▸ Activity:
This task calls for copying each line below that contains "excluirPizza".

'''

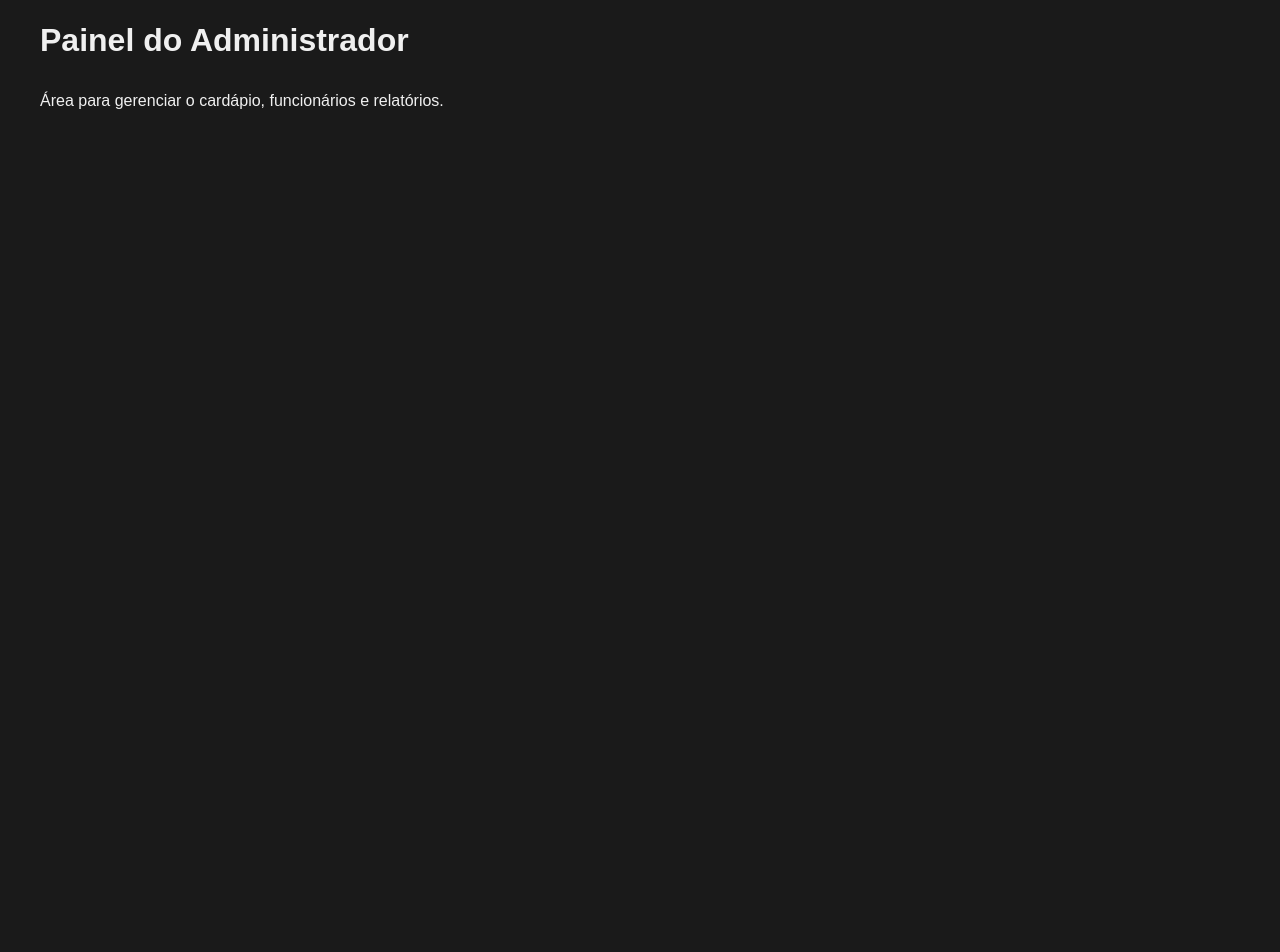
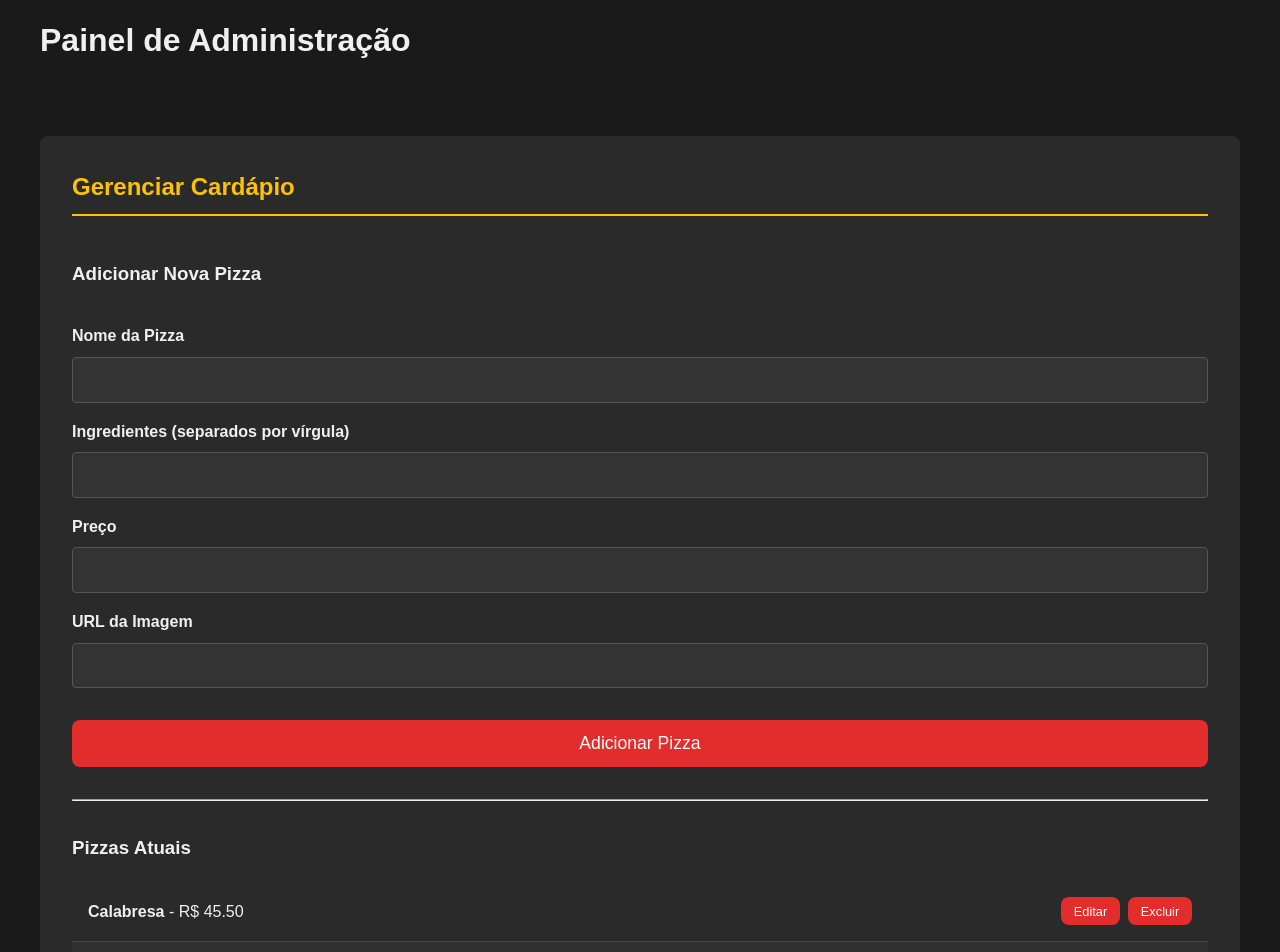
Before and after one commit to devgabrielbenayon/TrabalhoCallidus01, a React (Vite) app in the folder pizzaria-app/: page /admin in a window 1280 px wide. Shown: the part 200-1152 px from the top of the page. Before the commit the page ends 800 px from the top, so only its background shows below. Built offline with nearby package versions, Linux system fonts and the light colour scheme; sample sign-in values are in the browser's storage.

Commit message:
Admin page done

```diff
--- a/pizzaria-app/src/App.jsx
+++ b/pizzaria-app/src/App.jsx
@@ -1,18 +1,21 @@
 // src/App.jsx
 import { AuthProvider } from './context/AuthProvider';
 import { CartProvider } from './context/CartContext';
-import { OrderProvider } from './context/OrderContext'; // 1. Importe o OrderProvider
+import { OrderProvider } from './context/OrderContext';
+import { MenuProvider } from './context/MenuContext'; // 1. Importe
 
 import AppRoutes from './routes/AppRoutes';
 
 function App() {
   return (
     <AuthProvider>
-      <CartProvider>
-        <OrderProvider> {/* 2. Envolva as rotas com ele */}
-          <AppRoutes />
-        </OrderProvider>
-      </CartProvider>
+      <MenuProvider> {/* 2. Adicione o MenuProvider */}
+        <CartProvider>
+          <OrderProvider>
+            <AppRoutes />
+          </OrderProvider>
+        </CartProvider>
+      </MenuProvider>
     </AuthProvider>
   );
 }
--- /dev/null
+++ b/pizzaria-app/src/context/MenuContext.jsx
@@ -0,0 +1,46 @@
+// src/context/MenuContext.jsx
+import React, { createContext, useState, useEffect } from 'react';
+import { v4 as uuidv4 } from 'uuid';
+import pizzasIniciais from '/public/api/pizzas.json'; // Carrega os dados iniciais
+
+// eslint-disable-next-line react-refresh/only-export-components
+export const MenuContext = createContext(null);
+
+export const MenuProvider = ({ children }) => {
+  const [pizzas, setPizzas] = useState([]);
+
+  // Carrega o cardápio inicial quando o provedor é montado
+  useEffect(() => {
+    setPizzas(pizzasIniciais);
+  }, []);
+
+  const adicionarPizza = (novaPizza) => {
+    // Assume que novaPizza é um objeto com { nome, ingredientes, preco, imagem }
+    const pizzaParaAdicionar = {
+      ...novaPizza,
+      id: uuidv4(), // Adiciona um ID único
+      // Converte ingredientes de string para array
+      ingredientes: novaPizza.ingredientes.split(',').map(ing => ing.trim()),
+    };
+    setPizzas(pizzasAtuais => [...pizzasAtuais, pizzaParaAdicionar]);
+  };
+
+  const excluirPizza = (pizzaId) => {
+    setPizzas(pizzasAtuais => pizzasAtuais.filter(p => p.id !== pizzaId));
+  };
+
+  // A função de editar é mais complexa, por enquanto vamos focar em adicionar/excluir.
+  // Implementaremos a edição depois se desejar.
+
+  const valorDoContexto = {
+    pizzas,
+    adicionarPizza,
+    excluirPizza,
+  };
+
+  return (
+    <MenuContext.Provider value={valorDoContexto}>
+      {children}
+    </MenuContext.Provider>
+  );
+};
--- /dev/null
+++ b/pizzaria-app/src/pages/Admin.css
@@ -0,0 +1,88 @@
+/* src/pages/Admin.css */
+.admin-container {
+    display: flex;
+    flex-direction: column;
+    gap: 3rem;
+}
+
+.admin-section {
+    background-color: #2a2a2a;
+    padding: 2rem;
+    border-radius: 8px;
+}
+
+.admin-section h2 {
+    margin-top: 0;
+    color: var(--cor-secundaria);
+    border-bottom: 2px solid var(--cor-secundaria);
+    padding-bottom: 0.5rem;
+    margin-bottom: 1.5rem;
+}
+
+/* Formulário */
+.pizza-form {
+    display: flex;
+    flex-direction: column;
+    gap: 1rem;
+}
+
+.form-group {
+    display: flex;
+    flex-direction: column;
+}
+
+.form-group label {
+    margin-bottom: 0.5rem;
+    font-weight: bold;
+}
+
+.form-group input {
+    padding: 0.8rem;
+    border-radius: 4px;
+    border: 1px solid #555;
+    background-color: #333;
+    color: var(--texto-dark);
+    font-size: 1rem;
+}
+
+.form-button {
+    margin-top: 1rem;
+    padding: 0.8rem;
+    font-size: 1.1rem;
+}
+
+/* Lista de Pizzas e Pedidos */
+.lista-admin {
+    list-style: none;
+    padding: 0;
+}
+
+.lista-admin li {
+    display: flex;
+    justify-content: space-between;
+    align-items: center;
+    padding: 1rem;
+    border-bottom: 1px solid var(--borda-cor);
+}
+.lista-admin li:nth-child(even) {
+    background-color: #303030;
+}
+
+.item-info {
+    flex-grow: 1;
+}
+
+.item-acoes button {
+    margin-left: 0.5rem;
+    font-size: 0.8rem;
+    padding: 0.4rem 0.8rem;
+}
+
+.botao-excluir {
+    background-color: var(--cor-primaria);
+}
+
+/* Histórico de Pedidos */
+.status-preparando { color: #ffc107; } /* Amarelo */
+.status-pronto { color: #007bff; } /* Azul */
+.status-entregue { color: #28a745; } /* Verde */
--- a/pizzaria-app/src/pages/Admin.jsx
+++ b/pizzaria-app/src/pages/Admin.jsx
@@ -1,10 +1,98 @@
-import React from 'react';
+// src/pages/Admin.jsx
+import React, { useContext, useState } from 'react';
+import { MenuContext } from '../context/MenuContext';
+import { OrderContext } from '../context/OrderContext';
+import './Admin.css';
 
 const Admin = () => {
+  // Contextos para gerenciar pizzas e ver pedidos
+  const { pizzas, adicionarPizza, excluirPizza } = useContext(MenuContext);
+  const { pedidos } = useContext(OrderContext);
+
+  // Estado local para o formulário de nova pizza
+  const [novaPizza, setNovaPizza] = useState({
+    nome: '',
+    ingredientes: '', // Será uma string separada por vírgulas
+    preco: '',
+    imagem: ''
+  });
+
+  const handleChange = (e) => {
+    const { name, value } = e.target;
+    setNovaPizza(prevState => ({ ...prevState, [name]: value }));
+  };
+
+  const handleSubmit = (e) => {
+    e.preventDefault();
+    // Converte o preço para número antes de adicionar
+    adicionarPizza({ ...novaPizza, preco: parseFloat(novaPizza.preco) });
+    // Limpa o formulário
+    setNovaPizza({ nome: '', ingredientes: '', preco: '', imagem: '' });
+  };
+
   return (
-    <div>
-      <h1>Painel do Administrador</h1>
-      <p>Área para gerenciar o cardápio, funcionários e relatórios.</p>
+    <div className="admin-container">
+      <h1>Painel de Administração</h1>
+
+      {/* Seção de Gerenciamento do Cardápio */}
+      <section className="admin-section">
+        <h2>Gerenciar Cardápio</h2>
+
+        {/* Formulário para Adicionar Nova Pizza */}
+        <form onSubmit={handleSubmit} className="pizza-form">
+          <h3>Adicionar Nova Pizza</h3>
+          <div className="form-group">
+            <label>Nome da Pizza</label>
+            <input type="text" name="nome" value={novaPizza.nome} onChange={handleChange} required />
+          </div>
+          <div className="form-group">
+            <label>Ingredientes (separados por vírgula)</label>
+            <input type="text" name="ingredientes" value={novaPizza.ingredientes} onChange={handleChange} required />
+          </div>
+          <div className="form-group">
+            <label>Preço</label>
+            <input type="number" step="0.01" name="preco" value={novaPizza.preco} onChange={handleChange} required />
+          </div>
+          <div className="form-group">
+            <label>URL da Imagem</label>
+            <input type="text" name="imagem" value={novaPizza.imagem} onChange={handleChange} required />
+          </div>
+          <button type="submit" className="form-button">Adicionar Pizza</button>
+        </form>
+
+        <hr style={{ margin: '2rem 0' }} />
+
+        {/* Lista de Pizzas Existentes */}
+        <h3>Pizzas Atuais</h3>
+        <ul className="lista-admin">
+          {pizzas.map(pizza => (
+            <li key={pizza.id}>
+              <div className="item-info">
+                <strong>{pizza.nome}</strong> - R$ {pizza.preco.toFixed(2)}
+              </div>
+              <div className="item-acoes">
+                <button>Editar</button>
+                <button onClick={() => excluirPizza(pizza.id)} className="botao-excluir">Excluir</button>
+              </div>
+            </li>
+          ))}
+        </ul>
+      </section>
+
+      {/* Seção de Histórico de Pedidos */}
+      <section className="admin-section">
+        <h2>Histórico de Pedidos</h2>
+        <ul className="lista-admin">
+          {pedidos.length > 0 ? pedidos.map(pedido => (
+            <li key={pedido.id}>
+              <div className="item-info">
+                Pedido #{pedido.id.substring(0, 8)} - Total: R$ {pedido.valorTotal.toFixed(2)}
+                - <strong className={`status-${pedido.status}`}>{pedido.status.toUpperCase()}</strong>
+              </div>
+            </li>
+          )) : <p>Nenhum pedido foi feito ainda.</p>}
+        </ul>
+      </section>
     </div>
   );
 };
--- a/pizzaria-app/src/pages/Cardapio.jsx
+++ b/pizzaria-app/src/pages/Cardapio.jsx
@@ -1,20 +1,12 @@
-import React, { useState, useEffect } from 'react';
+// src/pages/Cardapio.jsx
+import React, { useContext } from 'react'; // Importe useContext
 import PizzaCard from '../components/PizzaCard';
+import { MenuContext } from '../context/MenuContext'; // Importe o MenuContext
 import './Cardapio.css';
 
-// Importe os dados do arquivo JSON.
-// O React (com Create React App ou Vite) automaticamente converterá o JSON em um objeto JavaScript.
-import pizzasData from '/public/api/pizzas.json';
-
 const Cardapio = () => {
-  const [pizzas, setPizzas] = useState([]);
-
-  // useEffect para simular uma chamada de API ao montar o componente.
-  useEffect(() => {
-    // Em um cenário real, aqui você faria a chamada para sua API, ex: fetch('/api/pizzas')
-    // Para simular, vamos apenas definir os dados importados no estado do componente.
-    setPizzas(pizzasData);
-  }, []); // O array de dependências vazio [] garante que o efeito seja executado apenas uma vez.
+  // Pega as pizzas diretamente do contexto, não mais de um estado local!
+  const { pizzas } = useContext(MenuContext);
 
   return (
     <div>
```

'''

▸ Exercise solution:
+  const excluirPizza = (pizzaId) => {
+    excluirPizza,
+  const { pizzas, adicionarPizza, excluirPizza } = useContext(MenuContext);
+                <button onClick={() => excluirPizza(pizza.id)} className="botao-excluir">Excluir</button>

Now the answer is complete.